It is important to remember that at present the European Union is not a federation (like the United States of America), nor is it just an international organisation like the United Nations (UN) where governments merely cooperate together. The EU’s member states remain separate independent states that have ‘pooled sovereignty’ in certain policy areas. This is to say that they have decided to work collectively on particular matters.
These decisions to ‘pool sovereignty’ manifest themselves in the various treaties that have been signed since the creation of the first precursor to the EU, the European Coal and Steel Community in 1951. We will look at the treaties in much more detail in module five but it suffices to say here that each successive treaty has given more responsibility and more sovereignty to the European institutions, culminating in the most recent treaty, the Lisbon Treaty (initially known as the Reform Treaty).
The institutions of the EU make decisions and administer these decisions on behalf of the member states. However, the EU can only make law on a policy area where it has been given responsibility to do so in the treaties. There are some areas of policy (such as tax or defence) where member states retain (almost) full sovereignty and the EU as a whole plays only a minimal role in making policy.

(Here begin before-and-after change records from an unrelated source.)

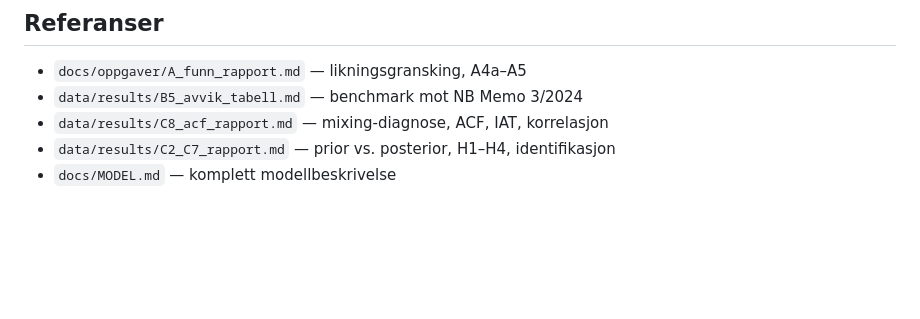
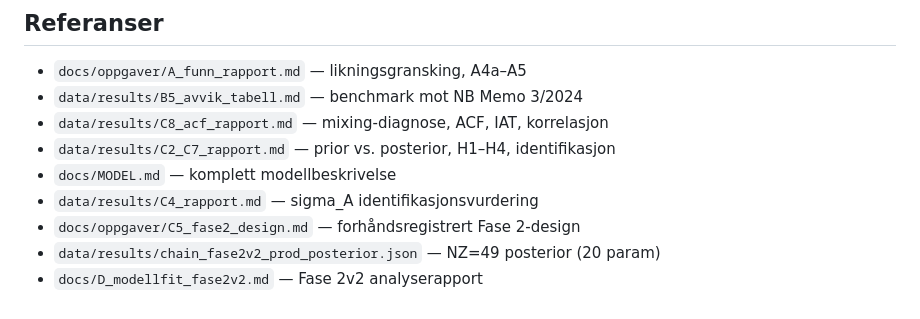
Before and after one commit to marhip97/DSGE-model, a Markdown page: docs/fase05_sluttrapport.md, the part around one of its changes. GitHub-like rendering; blank space fills up the shorter version.

```diff
--- a/docs/fase05_sluttrapport.md
+++ b/docs/fase05_sluttrapport.md
@@ -150,3 +186,7 @@ xfail-tester og deres eskaleringsreferanse:
 - `data/results/C8_acf_rapport.md` — mixing-diagnose, ACF, IAT, korrelasjon
 - `data/results/C2_C7_rapport.md` — prior vs. posterior, H1–H4, identifikasjon
 - `docs/MODEL.md` — komplett modellbeskrivelse
+- `data/results/C4_rapport.md` — sigma_A identifikasjonsvurdering
+- `docs/oppgaver/C5_fase2_design.md` — forhåndsregistrert Fase 2-design
+- `data/results/chain_fase2v2_prod_posterior.json` — NZ=49 posterior (20 param)
+- `docs/D_modellfit_fase2v2.md` — Fase 2v2 analyserapport
```
Also changed, not shown: other parts of docs/fase05_sluttrapport.md (+41 -5 lines).
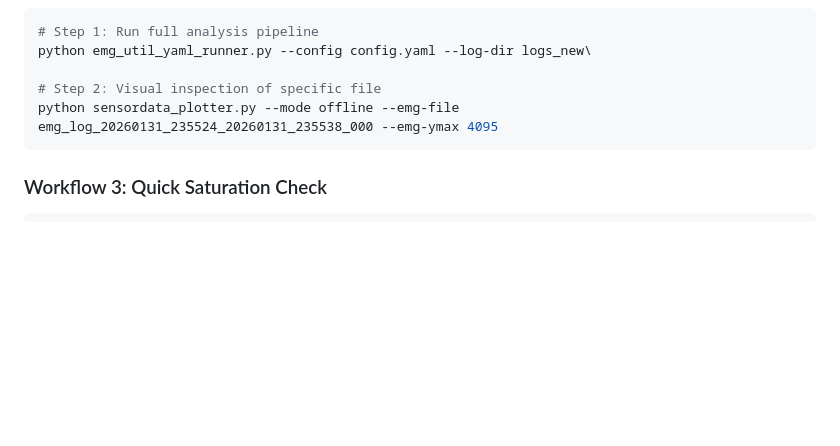
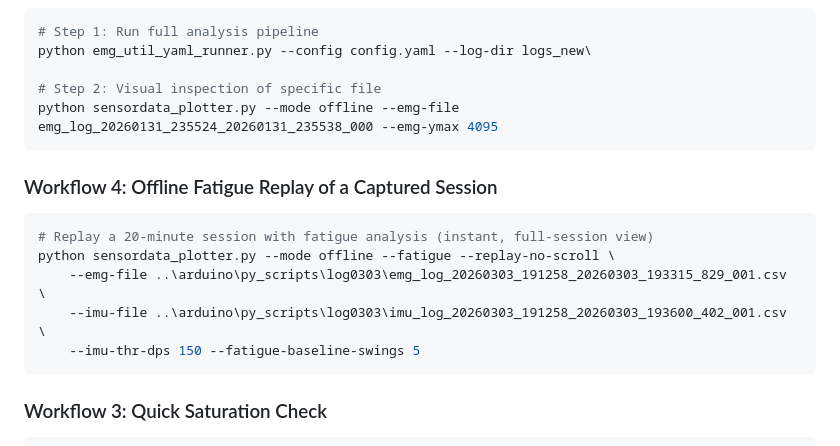
Before and after one commit to RyanWangTheCoder/emg_util, a Markdown page: COMMANDS.md, the part around one of its changes. Drawn GitHub-style; blank space fills up the shorter version.

````diff
--- a/COMMANDS.md
+++ b/COMMANDS.md
@@ -289,6 +339,16 @@ python emg_util_yaml_runner.py --config config.yaml --log-dir logs_new\
 python sensordata_plotter.py --mode offline --emg-file emg_log_20260131_235524_20260131_235538_000 --emg-ymax 4095
 ```
 
+### Workflow 4: Offline Fatigue Replay of a Captured Session
+
+```bash
+# Replay a 20-minute session with fatigue analysis (instant, full-session view)
+python sensordata_plotter.py --mode offline --fatigue --replay-no-scroll \
+    --emg-file ..\arduino\py_scripts\log0303\emg_log_20260303_191258_20260303_193315_829_001.csv \
+    --imu-file ..\arduino\py_scripts\log0303\imu_log_20260303_191258_20260303_193600_402_001.csv \
+    --imu-thr-dps 150 --fatigue-baseline-swings 5
+```
+
 ### Workflow 3: Quick Saturation Check
 
 ```bash
````
Also changed, not shown: other parts of COMMANDS.md (+51 -1 lines).
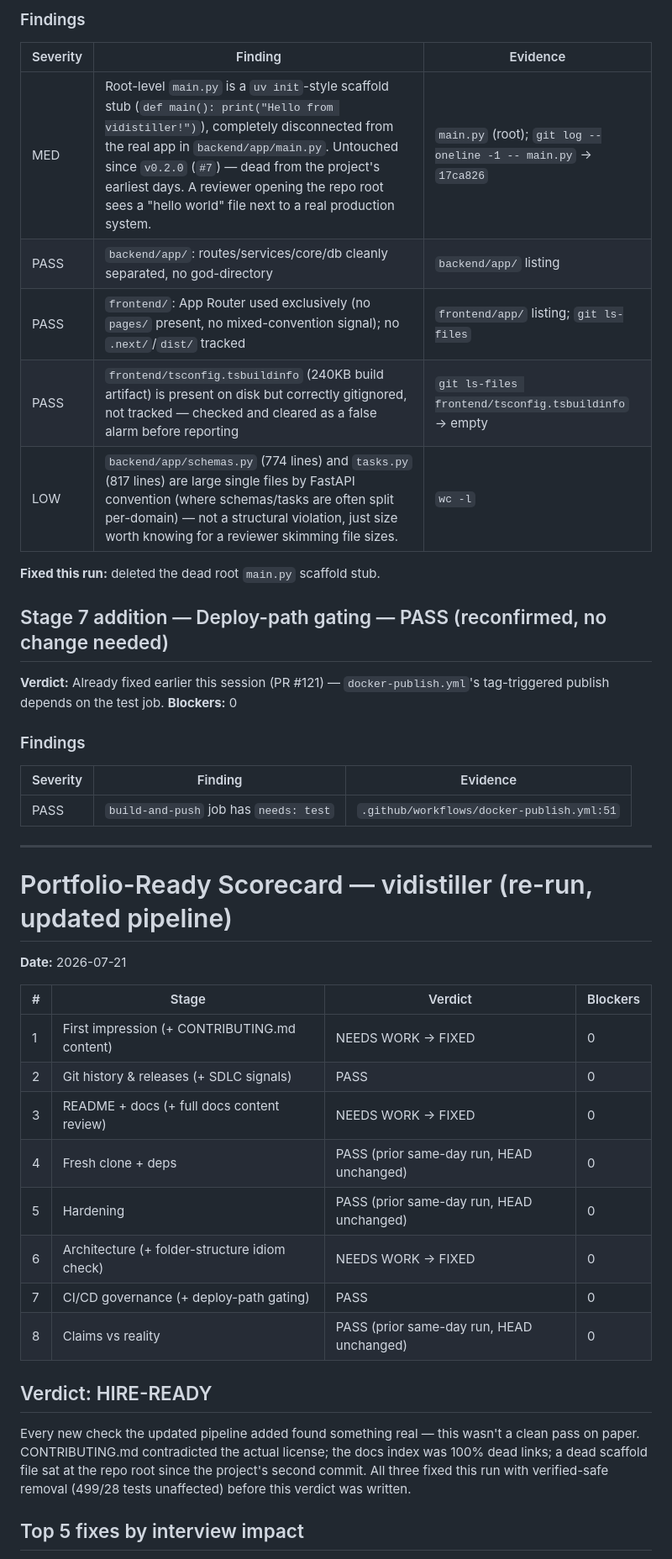
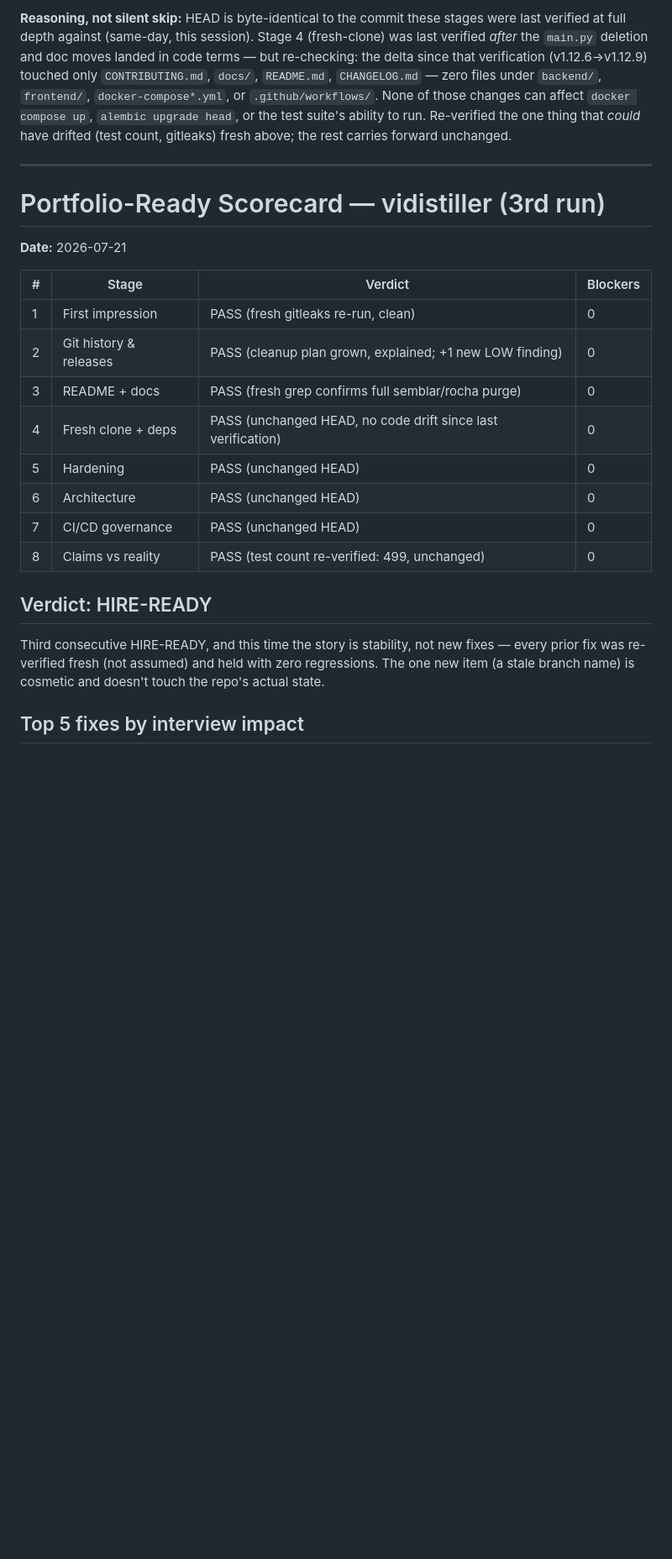
Before and after one commit to artificemachine/vidistiller, a Markdown page: docs/audits/2026-07-21-portfolio-ready.md, the part around one of its changes. Shown at 84% size. GitHub-like rendering; blank space fills up the shorter version.

```diff
--- a/docs/audits/2026-07-21-portfolio-ready.md
+++ b/docs/audits/2026-07-21-portfolio-ready.md
@@ -56,44 +43,24 @@ Repo: `artificemachine/vidistiller` · public · MIT · `main` @ `65f3148` (unch
-### Findings
-| Severity | Finding | Evidence |
-|----------|---------|----------|
-| MED | Root-level `main.py` is a `uv init`-style scaffold stub (`def main(): print("Hello from vidistiller!")`), completely disconnected from the real app in `backend/app/main.py`. Untouched since `v0.2.0` (`#7`) — dead from the project's earliest days. A reviewer opening the repo root sees a "hello world" file next to a real production system. | `main.py` (root); `git log --oneline -1 -- main.py` → `17ca826` |
-| PASS | `backend/app/`: routes/services/core/db cleanly separated, no god-directory | `backend/app/` listing |
-| PASS | `frontend/`: App Router used exclusively (no `pages/` present, no mixed-convention signal); no `.next/`/`dist/` tracked | `frontend/app/` listing; `git ls-files` |
-| PASS | `frontend/tsconfig.tsbuildinfo` (240KB build artifact) is present on disk but correctly gitignored, not tracked — checked and cleared as a false alarm before reporting | `git ls-files frontend/tsconfig.tsbuildinfo` → empty |
-| LOW | `backend/app/schemas.py` (774 lines) and `tasks.py` (817 lines) are large single files by FastAPI convention (where schemas/tasks are often split per-domain) — not a structural violation, just size worth knowing for a reviewer skimming file sizes. | `wc -l` |
-
-**Fixed this run:** deleted the dead root `main.py` scaffold stub.
-
-## Stage 7 addition — Deploy-path gating — PASS (reconfirmed, no change needed)
-
-**Verdict:** Already fixed earlier this session (PR #121) — `docker-publish.yml`'s tag-triggered publish depends on the test job.
-**Blockers:** 0
-
-### Findings
-| Severity | Finding | Evidence |
-|----------|---------|----------|
-| PASS | `build-and-push` job has `needs: test` | `.github/workflows/docker-publish.yml:51` |
-
+**Reasoning, not silent skip:** HEAD is byte-identical to the commit these stages were last verified at full depth against (same-day, this session). Stage 4 (fresh-clone) was last verified *after* the `main.py` deletion and doc moves landed in code terms — but re-checking: the delta since that verification (v1.12.6→v1.12.9) touched only `CONTRIBUTING.md`, `docs/`, `README.md`, `CHANGELOG.md` — zero files under `backend/`, `frontend/`, `docker-compose*.yml`, or `.github/workflows/`. None of those changes can affect `docker compose up`, `alembic upgrade head`, or the test suite's ability to run. Re-verified the one thing that *could* have drifted (test count, gitleaks) fresh above; the rest carries forward unchanged.
 
 ---
 
-# Portfolio-Ready Scorecard — vidistiller (re-run, updated pipeline)
+# Portfolio-Ready Scorecard — vidistiller (3rd run)
 **Date:** 2026-07-21
 
 | # | Stage | Verdict | Blockers |
 |---|-------|---------|----------|
-| 1 | First impression (+ CONTRIBUTING.md content) | NEEDS WORK → FIXED | 0 |
-| 2 | Git history & releases (+ SDLC signals) | PASS | 0 |
-| 3 | README + docs (+ full docs content review) | NEEDS WORK → FIXED | 0 |
-| 4 | Fresh clone + deps | PASS (prior same-day run, HEAD unchanged) | 0 |
-| 5 | Hardening | PASS (prior same-day run, HEAD unchanged) | 0 |
-| 6 | Architecture (+ folder-structure idiom check) | NEEDS WORK → FIXED | 0 |
-| 7 | CI/CD governance (+ deploy-path gating) | PASS | 0 |
-| 8 | Claims vs reality | PASS (prior same-day run, HEAD unchanged) | 0 |
+| 1 | First impression | PASS (fresh gitleaks re-run, clean) | 0 |
+| 2 | Git history & releases | PASS (cleanup plan grown, explained; +1 new LOW finding) | 0 |
+| 3 | README + docs | PASS (fresh grep confirms full semblar/rocha purge) | 0 |
+| 4 | Fresh clone + deps | PASS (unchanged HEAD, no code drift since last verification) | 0 |
+| 5 | Hardening | PASS (unchanged HEAD) | 0 |
+| 6 | Architecture | PASS (unchanged HEAD) | 0 |
+| 7 | CI/CD governance | PASS (unchanged HEAD) | 0 |
+| 8 | Claims vs reality | PASS (test count re-verified: 499, unchanged) | 0 |
 
 ## Verdict: HIRE-READY
 
-Every new check the updated pipeline added found something real — this wasn't a clean pass on paper. CONTRIBUTING.md contradicted the actual license; the docs index was 100% dead links; a dead scaffold file sat at the repo root since the project's second commit. All three fixed this run with verified-safe removal (499/28 tests unaffected) before this verdict was written.
+Third consecutive HIRE-READY, and this time the story is stability, not new fixes — every prior fix was re-verified fresh (not assumed) and held with zero regressions. The one new item (a stale branch name) is cosmetic and doesn't touch the repo's actual state.
 
 ## Top 5 fixes by interview impact
 
```
Also changed, not shown: other parts of docs/audits/2026-07-21-portfolio-ready.md (+30 -45 lines), docs/audits/portfolio-ready-progress.md (+6 -1 lines).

To understand these distinctions it helps to be aware of the EU’s decision making procedures and when they apply.